__WHAT TO DO__. Omitting all images, set down every line below exactly as it appears.

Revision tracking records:
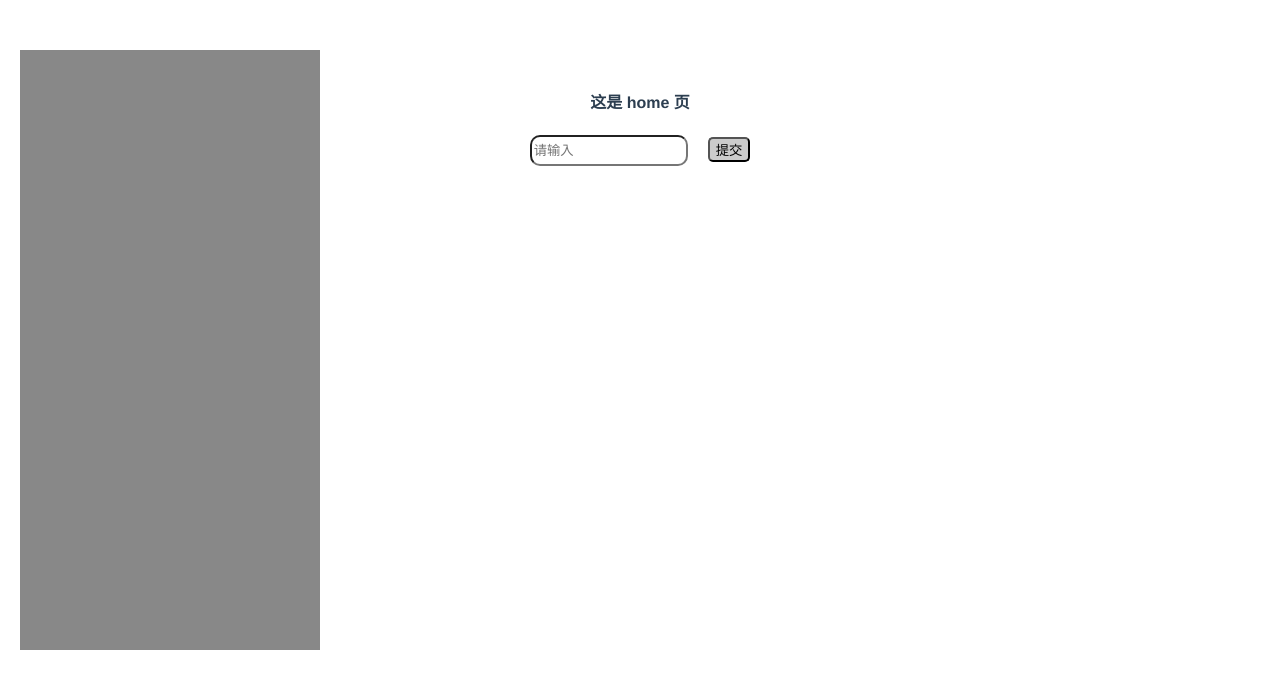
Repository: z-xy-git/demofirst
Page: /
An editor plug-in stored every save of this project. The page is shown before and after the next save, followed by the edit.
The browser window is 1280 px wide. The pictures show the whole page.
The project was rebuilt for these pictures with package versions that can differ from the ones it lists, and the page was loaded fresh each time.

Above is the page before, as saved 2021-02-25 11:34:58.

### src/App.vue
<template>
  <div id="app">
    <div id="nav">
    </div>
    <router-view/>
  </div>
</template>

<style>
#app {
  font-family: Avenir, Helvetica, Arial, sans-serif;
  -webkit-font-smoothing: antialiased;
  -moz-osx-font-smoothing: grayscale;
  text-align: center;
  color: #2c3e50;
}

#nav {
  padding: 30px;
}

#nav a {
  font-weight: bold;
  color: #2c3e50;
}

#nav a.router-link-exact-active {
  color: #42b983;
}
</style>

### src/views/Home.vue
<template>
  <div class="home">
    <h4>这是 home 页</h4>
    <input type="text" v-model="inputData" placeholder="请输入" class="input-style">
    <button @click="btnclick" class="btn-style">提交</button>

    <div class="show-data">
      <p class="p" v-for="(item) in inputDataArr" :key="item">{{item}}</p>
    </div>
  </div>
</template>

<script>
// @ is an alias to /src

export default {
  name: 'Home',
  components: {
  },
  data(){
    return{
      inputData: '',
      inputDataArr: []
    }
  },
  methods:{
    btnclick() {
      // this.$router.push('/about');
      console.log(this.inputData);
      // this.$el.querySelector('.p').innerHTML = this.inputData;
      this.inputDataArr.push(this.inputData);
    }
  }
}
</script>
<style>
  .input-style{
    margin-right: 20px;
    outline: none;
    border-radius: 10px;
    width: 150px;
    height: 25px;
  }
  .btn-style{
    outline: none;
    border-radius: 5px;
    background-color: #ccc;
  }
  .show-data{
    position: absolute;
    left: 20px;
    top: 50px;
    width: 300px;
    height: 600px;
    background-color: #888;
    color: #fff;
  }
</style>

Loaded but not shown: public/index.html (common file); src/main.js (common file); src/router/index.js (common file); src/store/index.js (common file)

After the next save:
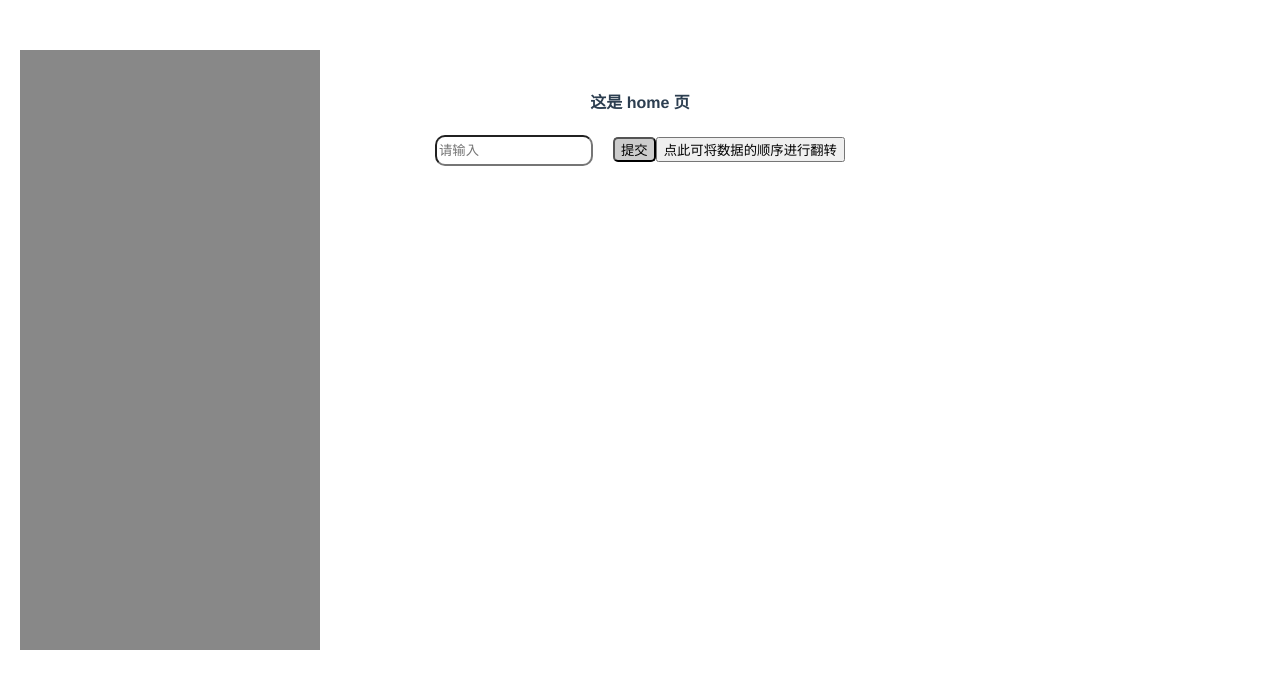
Saved 2 min 17 s later.
--- a/src/views/Home.vue
+++ b/src/views/Home.vue
@@ -3,7 +3,7 @@
     <h4>这是 home 页</h4>
     <input type="text" v-model="inputData" placeholder="请输入" class="input-style">
     <button @click="btnclick" class="btn-style">提交</button>
-
+    <button @click="reverseItemData">点此可将数据的顺序进行翻转</button>
     <div class="show-data">
       <p class="p" v-for="(item) in inputDataArr" :key="item">{{item}}</p>
     </div>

__EXPECTED ANSWER__.
Repository: z-xy-git/demofirst
Page: /
An editor plug-in stored every save of this project. The page is shown before and after the next save, followed by the edit.
The browser window is 1280 px wide. The pictures show the whole page.
The project was rebuilt for these pictures with package versions that can differ from the ones it lists, and the page was loaded fresh each time.

Above is the page before, as saved 2021-02-25 11:34:58.

### src/App.vue
<template>
  <div id="app">
    <div id="nav">
    </div>
    <router-view/>
  </div>
</template>

<style>
#app {
  font-family: Avenir, Helvetica, Arial, sans-serif;
  -webkit-font-smoothing: antialiased;
  -moz-osx-font-smoothing: grayscale;
  text-align: center;
  color: #2c3e50;
}

#nav {
  padding: 30px;
}

#nav a {
  font-weight: bold;
  color: #2c3e50;
}

#nav a.router-link-exact-active {
  color: #42b983;
}
</style>

### src/views/Home.vue
<template>
  <div class="home">
    <h4>这是 home 页</h4>
    <input type="text" v-model="inputData" placeholder="请输入" class="input-style">
    <button @click="btnclick" class="btn-style">提交</button>

    <div class="show-data">
      <p class="p" v-for="(item) in inputDataArr" :key="item">{{item}}</p>
    </div>
  </div>
</template>

<script>
// @ is an alias to /src

export default {
  name: 'Home',
  components: {
  },
  data(){
    return{
      inputData: '',
      inputDataArr: []
    }
  },
  methods:{
    btnclick() {
      // this.$router.push('/about');
      console.log(this.inputData);
      // this.$el.querySelector('.p').innerHTML = this.inputData;
      this.inputDataArr.push(this.inputData);
    }
  }
}
</script>
<style>
  .input-style{
    margin-right: 20px;
    outline: none;
    border-radius: 10px;
    width: 150px;
    height: 25px;
  }
  .btn-style{
    outline: none;
    border-radius: 5px;
    background-color: #ccc;
  }
  .show-data{
    position: absolute;
    left: 20px;
    top: 50px;
    width: 300px;
    height: 600px;
    background-color: #888;
    color: #fff;
  }
</style>

Loaded but not shown: public/index.html (common file); src/main.js (common file); src/router/index.js (common file); src/store/index.js (common file)

After the next save:
Saved 2 min 17 s later.
--- a/src/views/Home.vue
+++ b/src/views/Home.vue
@@ -3,7 +3,7 @@
     <h4>这是 home 页</h4>
     <input type="text" v-model="inputData" placeholder="请输入" class="input-style">
     <button @click="btnclick" class="btn-style">提交</button>
-
+    <button @click="reverseItemData">点此可将数据的顺序进行翻转</button>
     <div class="show-data">
       <p class="p" v-for="(item) in inputDataArr" :key="item">{{item}}</p>
     </div>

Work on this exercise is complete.